There is always another house out there that we can help you turn into your new home.  Don’t let emotions get the best of you—and your wallet.

Tuesday, January 17, 2012

Little Things Mean a Lot

You do not have to make a big change in your home to make a big change in your enjoyment of it. Sometimes a small upgrade adds a lot. Consider adding pull-out trays to your lower kitchen and bathroom cabinets. Instead of crawling around on the floor you just give a tug and the tray slides out. Better yet, these are a relatively inexpensive upgrade at about $125 per tray. Saves a trip to the chiropractor!

Monday, January 9, 2012

Garage Doors "Savings"

When building or remodeling you need to watch every dollar to make you spend it wisely.

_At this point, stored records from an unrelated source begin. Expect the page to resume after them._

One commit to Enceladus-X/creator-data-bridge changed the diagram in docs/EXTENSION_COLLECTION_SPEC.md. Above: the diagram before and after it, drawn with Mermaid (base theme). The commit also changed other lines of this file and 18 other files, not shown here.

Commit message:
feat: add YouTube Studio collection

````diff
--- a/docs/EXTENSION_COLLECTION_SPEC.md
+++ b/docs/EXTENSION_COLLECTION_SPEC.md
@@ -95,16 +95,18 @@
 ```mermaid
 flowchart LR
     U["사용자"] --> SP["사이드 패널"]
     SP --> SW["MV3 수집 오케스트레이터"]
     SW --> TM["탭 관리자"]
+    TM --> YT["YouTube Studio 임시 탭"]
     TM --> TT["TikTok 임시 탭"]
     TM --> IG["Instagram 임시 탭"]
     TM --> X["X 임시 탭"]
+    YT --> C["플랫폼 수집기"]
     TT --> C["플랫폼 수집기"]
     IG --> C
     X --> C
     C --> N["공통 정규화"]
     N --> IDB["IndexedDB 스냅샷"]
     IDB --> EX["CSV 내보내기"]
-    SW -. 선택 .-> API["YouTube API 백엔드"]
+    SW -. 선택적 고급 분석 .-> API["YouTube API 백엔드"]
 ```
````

There are very few people who are a bigger fan of saving money than I am, but sometimes saving a few dollars now can cost you dearly later on. This is very true when it comes to garage doors. You can be penny wise and pound foolish here. Although current code requires bracing many older or inexpensive doors do not have the angle iron bracing that keeps them from buckling or breaking in high winds. When I survey damage after a natural disaster and see bowed or missing garage doors caused by straight-line winds I can’t help but feel sorry for the homeowner. The original savings of a couple hundred dollars is wiped out by the deductible (if they even have insurance) when the door gives way. The worst case I saw was a home that apparently used the less expensive doors (this was new home). Every other home on this cul-de-sac was fine, but this home was missing the entire left half of the structure. It had literally exploded. While we were trying to figure out the cause, someone suddenly said “garage doors.” The straight-line winds came into the area, built up against the doors and broke them. When the doors gave way it pressurized the garage and “exploded” the whole left side of the home, taking out the garage and bedroom above it. Every other home in the cul-de-sac was fine. Sad to say, the couple of hundred dollars they saved on the original cost of the doors cost about $100,000 in repairs.

If you have older doors that do not have angle iron bracing you add it for a very low cost. Companies such as Overhead Door are glad to do it if you are not comfortable doing it yourself.